French cinema is the high-visibility indicator of a great country's cultural hara-kiri. Awards ceremonies are always fundamentally political, but in France they're actually... fundamentalist. After winning at Cannes last years, the film A Prophet was fawned over at the Césars, with no less than nine awards. Best Picture, Best Director, Best Screenplay, Best Cinematography, Best... etcetera.

The film celebrates the "rise" and deification of an illiterate petty criminal. It's an extremist vision of emancipation: Europe (represented by the Corsican Mafia and the prison screws) is a waning and thoroughly racist Old Guard, virtually a minority in a society (the prison) dominated by observant Islamists, in which to flourish is to claim one's racial origin (the hero's switch to an Arab rather than a French allegiance), and in which to gain respect is to conquer (through murder and a large-scale drug cartel), with a little help from the Koran (via a handy spiritual guide and former murder victim).

Of course - as everyone keeps telling me - it's "really well made". (So what? So was Avatar. So were the gas chambers.) But it's not even that it is so remarkably anti-Western that is so remarkable; it's the fact of being so roundly lauded by the well-meaning cultural class. The worst thing about the new extremism is not the thing itself, but the adoration it receives within the society it is destroying. I becomes its cause celebre. As I wrote in a earlier post:

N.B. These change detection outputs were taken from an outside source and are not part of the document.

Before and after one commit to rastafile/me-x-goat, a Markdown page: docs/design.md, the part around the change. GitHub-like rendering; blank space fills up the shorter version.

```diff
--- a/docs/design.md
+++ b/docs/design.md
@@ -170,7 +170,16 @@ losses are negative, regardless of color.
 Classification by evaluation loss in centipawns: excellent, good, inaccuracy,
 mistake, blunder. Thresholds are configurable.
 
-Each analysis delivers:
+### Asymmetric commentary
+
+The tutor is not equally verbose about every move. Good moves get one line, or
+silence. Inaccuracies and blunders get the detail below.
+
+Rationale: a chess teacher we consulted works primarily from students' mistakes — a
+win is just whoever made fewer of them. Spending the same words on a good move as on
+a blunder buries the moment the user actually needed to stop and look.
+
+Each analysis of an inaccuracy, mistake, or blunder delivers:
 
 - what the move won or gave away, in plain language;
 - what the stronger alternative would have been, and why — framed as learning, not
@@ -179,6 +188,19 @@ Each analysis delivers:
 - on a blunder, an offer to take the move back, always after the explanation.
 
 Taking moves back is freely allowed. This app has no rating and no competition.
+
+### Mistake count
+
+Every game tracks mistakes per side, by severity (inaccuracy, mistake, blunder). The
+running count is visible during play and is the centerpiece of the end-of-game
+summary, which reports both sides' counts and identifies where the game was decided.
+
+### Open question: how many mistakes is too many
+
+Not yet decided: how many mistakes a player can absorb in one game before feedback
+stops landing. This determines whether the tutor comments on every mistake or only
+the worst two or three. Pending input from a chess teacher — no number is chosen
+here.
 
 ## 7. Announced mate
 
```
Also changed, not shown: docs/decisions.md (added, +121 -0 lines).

[A prophet] presses all the right leftist buttons: the idea that the only crime is to imprison people (Foucault); the nobility of the savage (Rousseau); the sacralisation of other cultures/races (Levi-Strauss) vs. an assumed guilt for ones own (almost all 20th century French thinkers).

Strangely, the film is apparently exempt from any criticism of racial stereotyping. If I was a Muslim, I bet I'd be a little offended at the example it offers for making friends and influencing people in the West. Not to mention the use of the word Prophet - in such a non-peaceful context...

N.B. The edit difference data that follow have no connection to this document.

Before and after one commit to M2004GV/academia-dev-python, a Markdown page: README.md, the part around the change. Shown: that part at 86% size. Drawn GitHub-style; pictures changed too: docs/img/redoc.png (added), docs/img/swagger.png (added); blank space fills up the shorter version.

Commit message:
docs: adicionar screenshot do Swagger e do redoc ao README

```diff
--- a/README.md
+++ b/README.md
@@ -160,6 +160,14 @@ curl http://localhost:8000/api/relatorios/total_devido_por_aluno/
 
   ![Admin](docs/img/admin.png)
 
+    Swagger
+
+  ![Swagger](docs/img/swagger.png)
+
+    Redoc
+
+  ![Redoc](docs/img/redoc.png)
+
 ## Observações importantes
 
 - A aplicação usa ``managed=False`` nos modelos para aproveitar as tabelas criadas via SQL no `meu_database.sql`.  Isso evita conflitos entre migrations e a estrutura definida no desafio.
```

As for the implied "prophesy", are we supposed to lament it? Or laud it? The ending clearly suggests the latter. The French forgot to give A Prophet a bonus well-deserved award at the Césars: Best Suicide Note of The West.